West-end Downtowners

Despite how recently the 508 LAKE SHORE streetcar came into being, it’s far from being the first streetcar service between Long Branch and downtown Toronto. The 507 LONG BRANCH streetcar operated additional service east of Humber Loop to Queen and Church (looping via Church, Richmond and Victoria) as recently as 1967.

Before that, from 1928 until 1937, Queen Street’s streetcar service was split at the downtown by routes coming in from the east and the west, among these being Lake Shore. This history is covered in greater detail in the 507 LONG BRANCH page. Thus, the modest 508 streetcar carries with it a long legacy of direct streetcar service between southern Etobicoke and downtown Toronto.

It is worth noting that southern Etobicoke did eventually receive an express service connecting it to downtown Toronto, in the form of the 145 HUMBER BAY DOWNTOWN EXPRESS, albeit serving stops on Richmond and Adelaide Streets rather than King. This service started on October 19, 2009, and the two routes co-existed for the next five years. In terms of demand, there seems to have been room for both.

The Future

While there may have been demand for both services, by 2015, there weren’t the streetcars. The aging CLRV and ALRV fleet, along with the unexpectedly slow delivery of the replacement Flexity LRVs, along with rising ridership on other routes on the system meant there was soon a shortage of streetcars. In January 2015, all afternoon rush hour service on the 508 was temporarily suspended, as the cars were needed elsewhere. In May 2015, the TTC announced that, effective June 21 of that year, all morning service would stop as well.
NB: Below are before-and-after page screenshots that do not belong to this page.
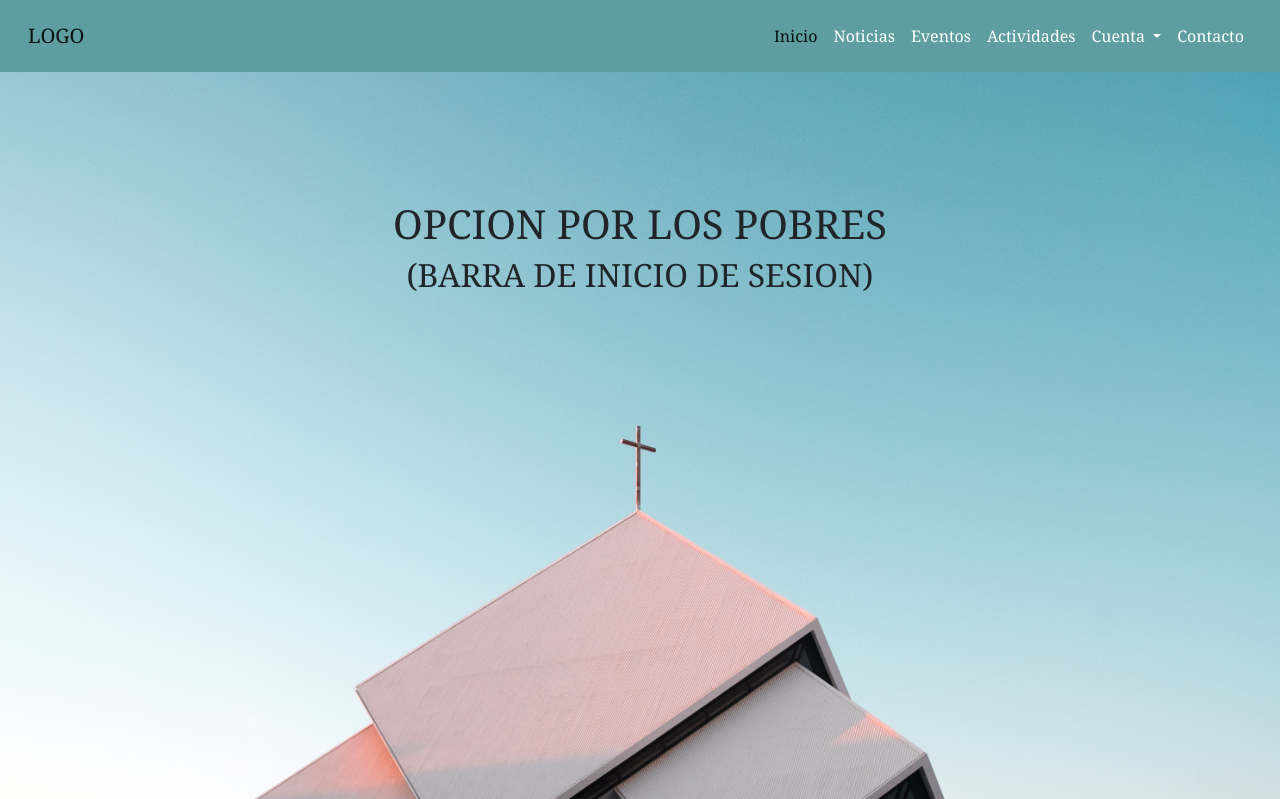
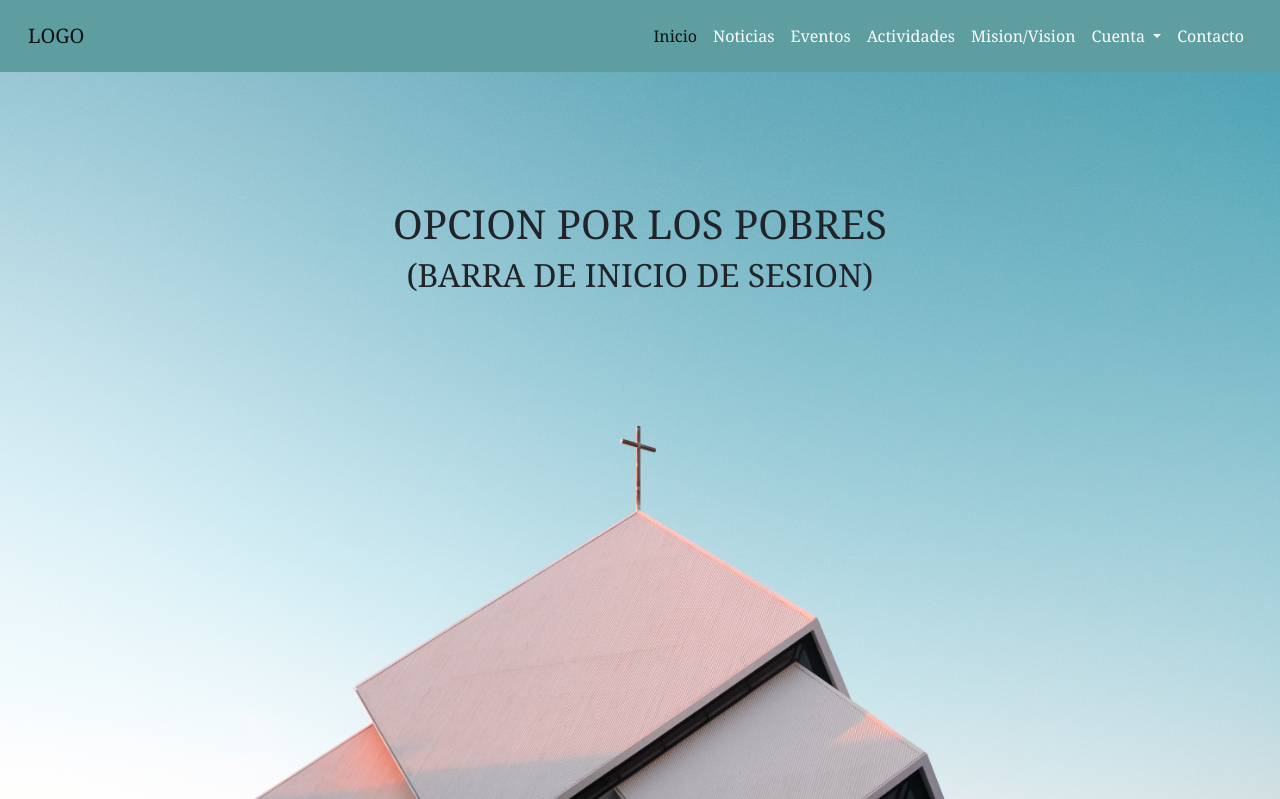
Before and after one commit to JulianMnZodd/ProyectoInformatorio, a Django app: page / in a window 1280 px wide. Shown: the top 799 px of the page. Run offline with Django 3.2, Linux system fonts and the light colour scheme; parts of the project's set-up code (start-up, migrations or seed data) failed here and were passed over.

Commit message:
Agrego pestaña de mision/vision

```diff
--- a/info/info/urls.py
+++ b/info/info/urls.py
@@ -27,6 +27,7 @@ urlpatterns = [
     path('admin/', admin.site.urls),
     path('', views.Home, name = 'home'),
     path('contacto/', views.contacto, name = 'contacto'),
+    path('mision_vision/', views.mision_vision, name = 'mision_vision'),
     path('noticias/',include('apps.noticias.urls')),
     path('usuarios/',include('apps.usuarios.urls')),
 
--- a/info/info/views.py
+++ b/info/info/views.py
@@ -5,3 +5,6 @@ def Home(request):
 
 def contacto(request):
     return render(request,'contacto.html')
+
+def mision_vision(request):
+    return render(request,'mision_vision.html')
--- a/info/templates/base.html
+++ b/info/templates/base.html
@@ -32,6 +32,9 @@
             <li class="nav-item">
                 <a class="nav-link" href="#">Actividades</a>
             </li>
+            <li class="nav-item">
+                <a class="nav-link" href="{%url 'mision_vision' %}">Mision/Vision</a>
+            </li>
             <li class="nav-item dropdown">
                 <a class="nav-link dropdown-toggle" href="#" role="button" data-bs-toggle="dropdown" aria-expanded="false">Cuenta </a>
                 <ul class="dropdown-menu">
```
Also changed, not shown: info/templates/mision_vision.html (added, +17 -0 lines), info/static/css/mision_vision.css (added).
The suspension was supposed to be temporary, but the streetcar shortage continued into 2017, and will likely continue until 2018 when (and if) all of Bombardier’s Flexity LRVs are delivered on time. In the meantime, ridership has increased on other routes, and a new route, 514 CHERRY, launched on June 19, 2016. The 504 KING streetcar now carries over 65,000 passengers on an average weekday, but with 514 CHERRY adding additional service on its busiest section, there may not be room for 508 LONG BRANCH cars.
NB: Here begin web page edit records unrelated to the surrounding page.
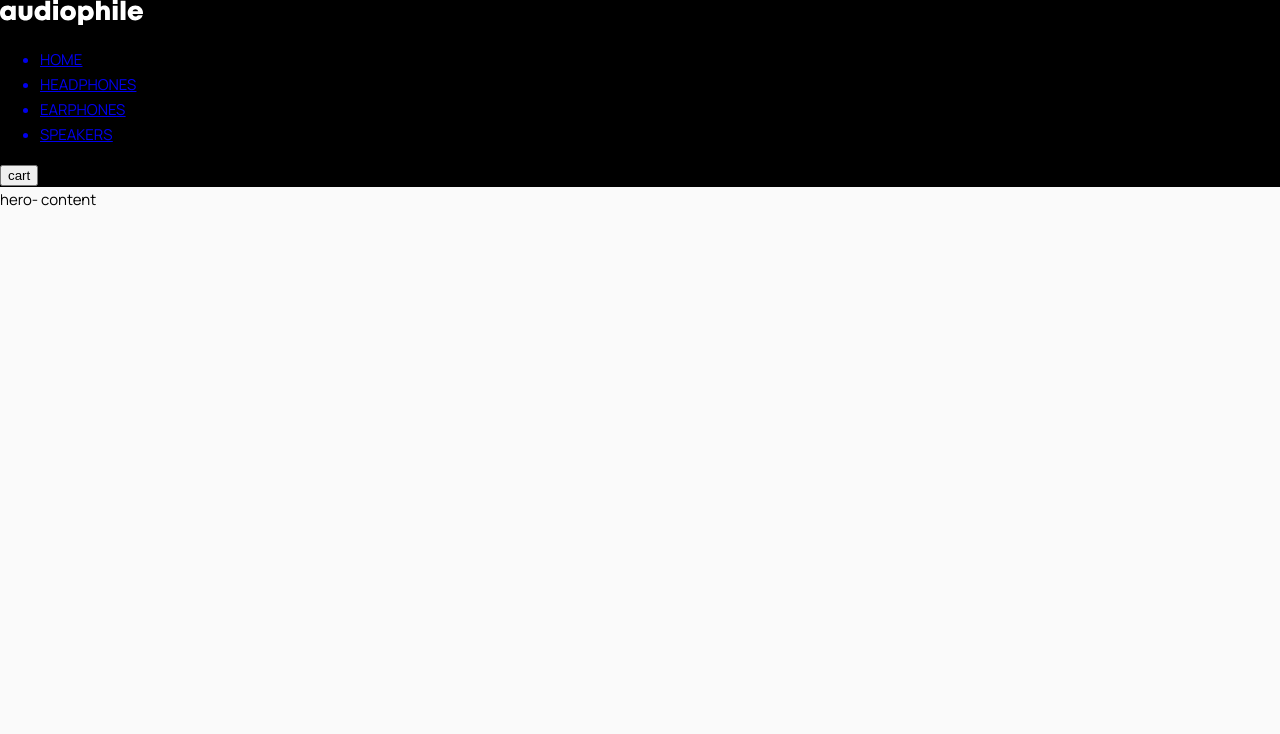
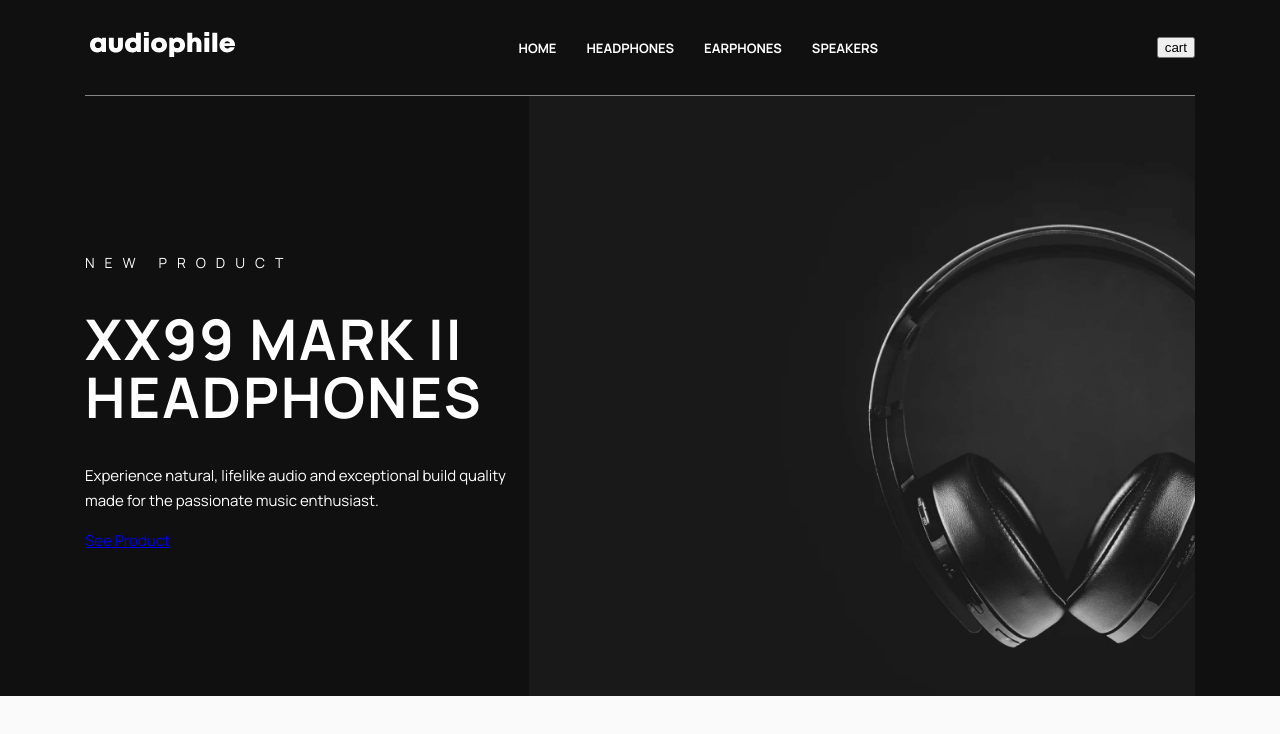
Before and after one commit to IshanVeer/audiophile-ecommerce-app, a Next.js app: page / in a window 1280 px wide. Shown: the top 734 px of the page. Built offline with nearby package versions, Linux system fonts and the light colour scheme.

Commit message:
completed nav bar

```diff
--- a/src/app/globals.css
+++ b/src/app/globals.css
@@ -41,6 +41,7 @@ body{
   line-height: 2.5rem;
   margin: 0;
   padding: 0;
+
 }
 
 /* ============Headings============== */
--- a/src/components/layout/NavBar.module.css
+++ b/src/components/layout/NavBar.module.css
@@ -1,3 +1,46 @@
+
+@import url('../../app/customMediaQueries.css');
 .navigation{
-    background-color: black;
+    background-color: var(--colorGreyDark);
+    display: flex;
+    justify-content: space-between;
+    max-width: 111rem;
+    height: 5.8rem;
+    margin: 0 auto;
+    padding: 1.85rem 0;
+    align-items: center;
+    border-bottom: 1px solid #ffffff7d;
 }
+.navBarContainer{
+    background-color: var(--colorGreyDark);
+}
+/* logo */
+.logo{
+    width: 14.5rem;
+    margin: 1rem 0;
+    padding: 0.5rem;
+
+
+}
+/* nav links */
+.categoryList{
+    display: flex;
+    justify-content: space-between;
+    list-style: none;
+    padding: 0;
+
+}
+.categoryListItem{
+    margin: 1rem;
+    padding: 0.5rem;
+}
+.categoryListItemLink{
+    text-decoration: none;
+    color: var(--colorWhite);
+    font-size: 1.3rem;
+    font-weight: bold;
+    transition: all 0.1s ease-in-out;
+}
+.categoryListItemLink:hover{
+    color: var(--primaryColor);
+}
--- a/src/components/layout/NavBar.tsx
+++ b/src/components/layout/NavBar.tsx
@@ -8,28 +8,30 @@ import cart from "../../assets/shared/desktop/icon-cart.svg";
 export const NavBar = () => {
   return (
     <div>
+      <div className={css.navBarContainer}>
       <nav className={css.navigation}>
         <Link href="/">
           {/* logo */}
           <Image src={logo} alt="logo" className={css.logo} />
+        </Link>
         {/* category links */}
-          <ul className={css.categoryLinks}>
-            <li className={css.categoryLink}>
-              <Link href="/">HOME</Link>
+        <ul className={css.categoryList}>
+          <li className={css.categoryListItem}>
+            <Link className={css.categoryListItemLink} href="/">HOME</Link>
           </li>
-            <li className={css.categoryLink}>
-              <Link href="/headphones">HEADPHONES</Link>
+          <li className={css.categoryListItem}>
+            <Link className={css.categoryListItemLink} href="/headphones">HEADPHONES</Link>
           </li>
-            <li className={css.categoryLink}>
-              <Link href="/earphones">EARPHONES</Link>
+          <li className={css.categoryListItem}>
+            <Link className={css.categoryListItemLink} href="/earphones">EARPHONES</Link>
           </li>
-            <li className={css.categoryLink}>
-              <Link href="/speakers">SPEAKERS</Link>
+          <li className={css.categoryListItem}>
+            <Link className={css.categoryListItemLink} href="/speakers">SPEAKERS</Link>
           </li>
         </ul>
         <button>cart</button>
-        </Link>
       </nav>
+      </div>
     </div>
   );
 };
--- a/src/components/layout/header.module.css
+++ b/src/components/layout/header.module.css
@@ -0,0 +1,43 @@
+.header{
+    background-color: var(--colorGreyDark);
+    height: 60rem;
+
+}
+.hero{
+    display: flex;
+    justify-content: space-between;
+    align-items: center;
+    max-width: 111rem;
+    height: 100%;
+    margin: 0 auto;
+}
+/* Hero content */
+.heroContent{
+    max-width: 40%;
+}
+.heroContentOverline{
+    color: var(--colorGreyLight);
+    font-size: 1.4rem;
+    line-height: 1.9rem;
+    letter-spacing: 10px;
+    text-transform: uppercase;
+}
+.heroContentHeading{
+    color: var(--colorWhite);
+}
+.heroContentPara{
+    color: var(--colorWhite);
+
+}
+
+/* hero Image */
+.heroImageContainer{
+    width: 60%;
+    height: 100%;
+}
+.heroImage{
+    width: 100%;
+    height: 100%;
+    object-fit: cover;
+
+}
--- a/src/components/layout/header.tsx
+++ b/src/components/layout/header.tsx
@@ -1,15 +1,26 @@
 import React from "react";
 import css from "./Header.module.css";
 import Image from "next/image";
-// import heroImage from "../../assets/home/desktop/image-hero.jpg";
+import heroImage from "../../assets/home/desktop/image-hero.jpg";
+import Link from "next/link";
 
 export const Header = () => {
   return (
     <div>
       <header className={css.header}>
         <div className={css.hero}>
-          <div className={css.heroContent}>hero- content</div>
-          {/* <Image src={heroImage} alt="hero" width={100} height={200} className={css.heroImage} /> */}
+          <div className={css.heroContent}>
+            <p className={css.heroContentOverline}>new product</p>
+            <h1 className={css.heroContentHeading}>XX99 Mark II Headphones</h1>
+            <p className={css.heroContentPara}>
+              Experience natural, lifelike audio and exceptional build quality
+              made for the passionate music enthusiast.
+            </p>
+            <Link href="/">See Product</Link>
+          </div>
+          <div className={css.heroImageContainer}>
+            <Image src={heroImage} alt="hero" className={css.heroImage} />
+          </div>
         </div>
       </header>
     </div>
```
Lines whose indentation alone changed are shown as unchanged.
Distillery Loop on Cherry Street, which opened with the Cherry Streetcar, might have been the new eastern end of the 508 LAKE SHORE service, but as of this writing (March 2017), it is not certain if the 508 LAKE SHORE streetcar will return. In January 2016, the TTC decided to address service concerns on the 501 QUEEN streetcar by splitting the route at Humber, operating the Humber-to-Long Branch section more frequently with CLRVs, and keeping the ALRVs on the section east of Humber. This contributed to the demand for streetcars. Trackwork on the Queensway and the rest of the 501 QUEEN route promise a complete suspension of the 501 QUEEN streetcar from Neville to Long Branch until the end of 2017, further preventing the 508 from returning. The time may come when 501 QUEEN service resumes to reassess services on Queen Street, King Street and Lake Shore Boulevard, to see whether the split of streetcar service at Humber loop should remain, and what direct downtown services would most benefit the residents of southern Etobicoke.
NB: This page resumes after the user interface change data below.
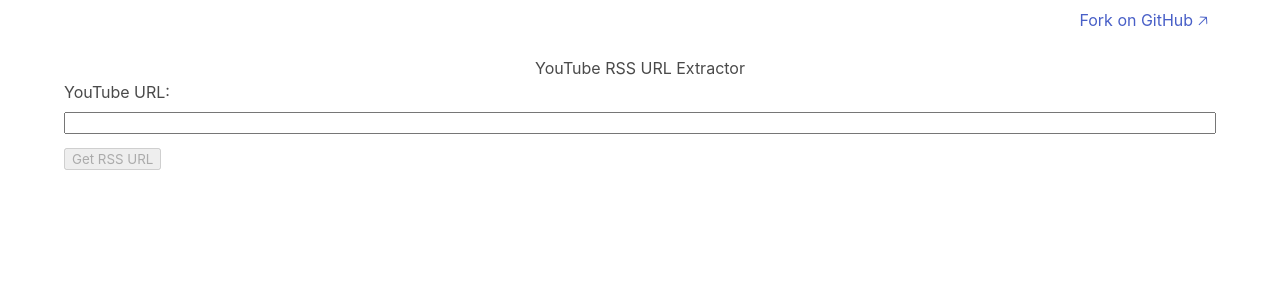
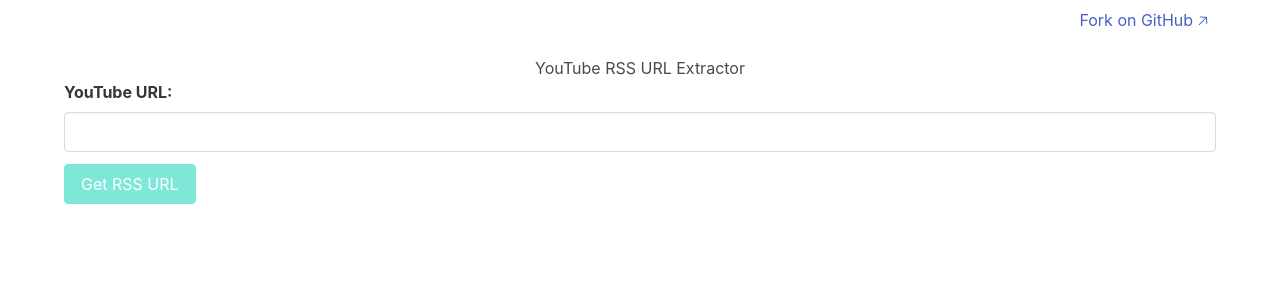
Before and after one commit to kucrut/youtube-rss-url-extractor, a SvelteKit app: page / in a window 1280 px wide. Shown: the top 300 px of the page. Built offline with nearby package versions, Linux system fonts and the light colour scheme.

Commit message:
Style form with bulma

```diff
--- a/src/routes/+page.svelte
+++ b/src/routes/+page.svelte
@@ -102,9 +102,11 @@
 		<h1>YouTube RSS URL Extractor</h1>
 
 		<form method="post" use:enhance={handle_submit}>
-			<p class="field">
-				<label for="yt-url">YouTube URL:</label>
+			<div class="field">
+				<label class="label" for="yt-url">YouTube URL:</label>
+				<div class="control">
 					<input
+						class="input"
 						disabled={is_submitting}
 						id="yt-url"
 						name="input_url"
@@ -113,10 +115,15 @@
 						onchange={handle_change}
 						oninput={handle_change}
 					/>
-			</p>
-			<p>
-				<button disabled={is_submitting || !can_submit} type="submit">Get RSS URL</button>
-			</p>
+				</div>
+			</div>
+			<div class="field">
+				<div class="control">
+					<button class="button is-primary" disabled={is_submitting || !can_submit} type="submit"
+						>Get RSS URL</button
+					>
+				</div>
+			</div>
 		</form>
 
 		{#if error_message}
@@ -152,12 +159,6 @@
 		text-align: center;
 	}
 
-	.field {
-		display: flex;
-		flex-direction: column;
-		gap: 0.5rem;
-	}
-
 	.result {
 		display: flex;
 		flex-direction: row;
```
Lines whose indentation alone changed are shown as unchanged.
On the other hand, if work on the long-planned and long-delayed Waterfront West LRT ever resumes, possibly with a proposal to link Exhibition East loop and Dufferin loop with 700 metres of new double track on private right-of-way, then this could result in the resurrection of the 508 LAKE SHORE streetcar, taking southern Etobicoke residents off of King Street and into Union Station.


508 Lake Shore Image Archive


References

  • Bromley, John F., TTC ‘28, The Upper Canada Railway Society, Toronto (Ontario), 1979.
  • Bromley, John F., and Jack May Fifty Years of Progressive Transit, Electric Railroaders’ Association, New York (New York), 1978.